6 men receive 35-year terms in IRA plot Ex-Marine among those who planned to bomb London power plants

THE BALTIMORE SUN

LONDON -- Six men, including a former U.S. military explosives specialist, were convicted yesterday of having plotted to black out London and most of southeastern England in a series of bombings of electrical power stations by the Irish Republican Army a year ago.

The six, some of whom were described by prosecutors as senior commanders of the IRA, were found guilty of conspiracy to cause explosions and sentenced to 35 years in prison each. Two men, one charged with being a courier and the other accused of providing premises and false papers to the conspirators, were ,, acquitted.
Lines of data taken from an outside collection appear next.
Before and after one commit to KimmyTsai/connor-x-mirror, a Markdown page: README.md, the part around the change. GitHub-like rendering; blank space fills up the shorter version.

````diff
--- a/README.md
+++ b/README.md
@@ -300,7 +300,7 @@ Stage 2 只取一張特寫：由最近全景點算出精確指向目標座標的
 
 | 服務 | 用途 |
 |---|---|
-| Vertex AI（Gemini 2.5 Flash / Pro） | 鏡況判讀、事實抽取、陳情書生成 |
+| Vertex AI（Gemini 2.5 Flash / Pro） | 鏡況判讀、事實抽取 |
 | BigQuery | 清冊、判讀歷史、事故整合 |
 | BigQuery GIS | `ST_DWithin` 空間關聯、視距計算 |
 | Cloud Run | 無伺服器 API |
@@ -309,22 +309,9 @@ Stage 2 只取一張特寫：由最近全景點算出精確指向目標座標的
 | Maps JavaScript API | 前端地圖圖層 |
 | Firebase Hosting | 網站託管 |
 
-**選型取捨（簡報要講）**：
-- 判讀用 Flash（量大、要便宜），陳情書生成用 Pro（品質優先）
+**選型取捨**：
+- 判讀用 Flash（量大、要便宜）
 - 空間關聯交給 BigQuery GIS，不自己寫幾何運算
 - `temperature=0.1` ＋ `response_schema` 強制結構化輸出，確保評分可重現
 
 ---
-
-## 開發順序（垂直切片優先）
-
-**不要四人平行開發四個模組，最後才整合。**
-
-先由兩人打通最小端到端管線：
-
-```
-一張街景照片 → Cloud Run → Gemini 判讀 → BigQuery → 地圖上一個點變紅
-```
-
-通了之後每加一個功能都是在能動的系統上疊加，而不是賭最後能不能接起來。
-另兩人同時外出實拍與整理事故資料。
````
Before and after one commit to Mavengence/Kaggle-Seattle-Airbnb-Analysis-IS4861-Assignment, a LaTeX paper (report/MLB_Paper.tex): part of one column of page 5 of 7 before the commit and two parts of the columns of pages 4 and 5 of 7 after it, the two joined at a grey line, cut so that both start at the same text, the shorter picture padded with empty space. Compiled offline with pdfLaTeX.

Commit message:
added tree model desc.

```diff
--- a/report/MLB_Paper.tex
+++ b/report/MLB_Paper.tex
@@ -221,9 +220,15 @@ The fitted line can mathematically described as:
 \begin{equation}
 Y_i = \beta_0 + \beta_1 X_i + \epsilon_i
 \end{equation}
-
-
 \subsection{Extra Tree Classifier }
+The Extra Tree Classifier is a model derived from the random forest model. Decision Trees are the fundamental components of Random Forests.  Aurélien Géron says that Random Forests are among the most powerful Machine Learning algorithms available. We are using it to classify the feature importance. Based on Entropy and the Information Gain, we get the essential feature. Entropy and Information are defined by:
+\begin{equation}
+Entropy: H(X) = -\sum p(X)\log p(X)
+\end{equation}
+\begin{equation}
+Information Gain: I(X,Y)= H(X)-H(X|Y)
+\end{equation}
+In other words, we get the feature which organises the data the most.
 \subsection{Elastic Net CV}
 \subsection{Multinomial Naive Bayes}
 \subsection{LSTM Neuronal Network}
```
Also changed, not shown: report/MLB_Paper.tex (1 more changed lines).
"Those who seek to advance a political argument by terrorism can expect no mercy in the courts of this land," said Justice Scott Baker in announcing the sentences.

The group was picked up in raids on three rented London hide-outs July 15.

Prosecutors said bombs were to be attached to transformers at each of the six power stations ringing London in what the IRA hoped would be its biggest operation on the British mainland in its continuing fight against British rule over Northern Ireland.

The police, however, uncovered no explosives despite searching garages. The defendants argued that they were merely plotting a hoax with confectioners' sugar masquerading as Semtex explosive in an effort to make the authorities shut down power themselves.

The American, John Crawley, 40, born in New York, was a U.S. Marine from 1975 to 1979 and served time in a Dublin jail on a gun-running charge in the 1980s, according to the Press Association, Britain's domestic news agency.

A key witness in the trial, Lt. Col. John Meuk of the Marines, gave the court details about Crawley's training in reading technical maps and planting bombs in power stations behind enemy lines.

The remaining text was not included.